Multi-specialist bank announces the appointment of Guy Brocklehurst to its property finance team

Guy Brocklehurst has joined London-based Leumi UK as a Relationship Manager in its growing Property Finance team.

Guy Brocklehurst

Guy Brocklehurst

With a wealth of experience in both healthcare and student accommodation financing, Guy will spearhead Leumi UK’s continued growth in these highly active sectors, contributing to the bank’s ambitious 2021 growth plans. Guy will report to Alasdair Houghton, Head of Property Finance.

Guy has spent the past 16 years in front-line banking roles across Bank of Scotland and Santander, where he held senior positions in Healthcare Finance with responsibility for origination and key relationships. Most recently, Guy was a Debt and Business Adviser with ADVSME Limited.

Commenting on the appointment, Alasdair Houghton, Head of Property Finance, says: “Guy is a proven property finance specialist – particularly in the healthcare and student accommodation sectors – and I’m delighted to bring him on board. I’m confident that his expertise and personal motivation will be a tremendous asset to the team as we ramp up our efforts in both of these areas and grow our portfolio as a whole. Guy will be well-placed to guarantee both speed and reliability to our customers, an approach that sits at the core of the bank’s long-lasting partnerships.”

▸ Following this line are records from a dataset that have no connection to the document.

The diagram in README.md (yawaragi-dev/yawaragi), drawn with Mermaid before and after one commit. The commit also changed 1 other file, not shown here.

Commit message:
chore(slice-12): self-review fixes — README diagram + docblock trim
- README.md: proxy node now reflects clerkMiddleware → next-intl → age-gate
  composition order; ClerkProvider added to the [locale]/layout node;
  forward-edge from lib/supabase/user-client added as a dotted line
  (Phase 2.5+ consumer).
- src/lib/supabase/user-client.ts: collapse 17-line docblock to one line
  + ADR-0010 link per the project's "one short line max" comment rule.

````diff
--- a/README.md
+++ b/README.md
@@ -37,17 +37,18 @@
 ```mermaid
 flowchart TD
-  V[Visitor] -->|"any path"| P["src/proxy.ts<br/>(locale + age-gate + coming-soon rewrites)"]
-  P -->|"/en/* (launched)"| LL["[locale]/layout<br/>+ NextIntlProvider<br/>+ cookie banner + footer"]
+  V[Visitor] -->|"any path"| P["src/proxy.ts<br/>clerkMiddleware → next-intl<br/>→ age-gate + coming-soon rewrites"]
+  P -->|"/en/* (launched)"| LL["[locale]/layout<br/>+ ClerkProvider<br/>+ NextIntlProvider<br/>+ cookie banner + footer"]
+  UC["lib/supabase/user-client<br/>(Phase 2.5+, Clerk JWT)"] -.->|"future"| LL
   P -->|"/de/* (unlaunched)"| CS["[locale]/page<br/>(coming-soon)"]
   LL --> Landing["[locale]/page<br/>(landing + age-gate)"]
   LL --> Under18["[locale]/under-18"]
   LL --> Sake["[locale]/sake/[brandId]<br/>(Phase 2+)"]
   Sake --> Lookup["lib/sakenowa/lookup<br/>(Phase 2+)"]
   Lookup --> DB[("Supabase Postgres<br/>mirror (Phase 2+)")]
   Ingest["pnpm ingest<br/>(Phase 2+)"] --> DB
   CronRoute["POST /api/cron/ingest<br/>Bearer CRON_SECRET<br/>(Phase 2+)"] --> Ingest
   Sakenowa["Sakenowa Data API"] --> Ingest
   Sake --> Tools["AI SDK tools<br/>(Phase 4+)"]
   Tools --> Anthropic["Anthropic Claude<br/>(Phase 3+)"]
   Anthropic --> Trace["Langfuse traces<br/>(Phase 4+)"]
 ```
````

Guy adds: “I am thrilled to be joining Leumi UK’s well-respected property finance team at such an exciting time. I very much look forward to leveraging my sector experience and supporting the bank’s expansion of its portfolio in 2021, while maintaining a reputation for lasting, productive relationships.”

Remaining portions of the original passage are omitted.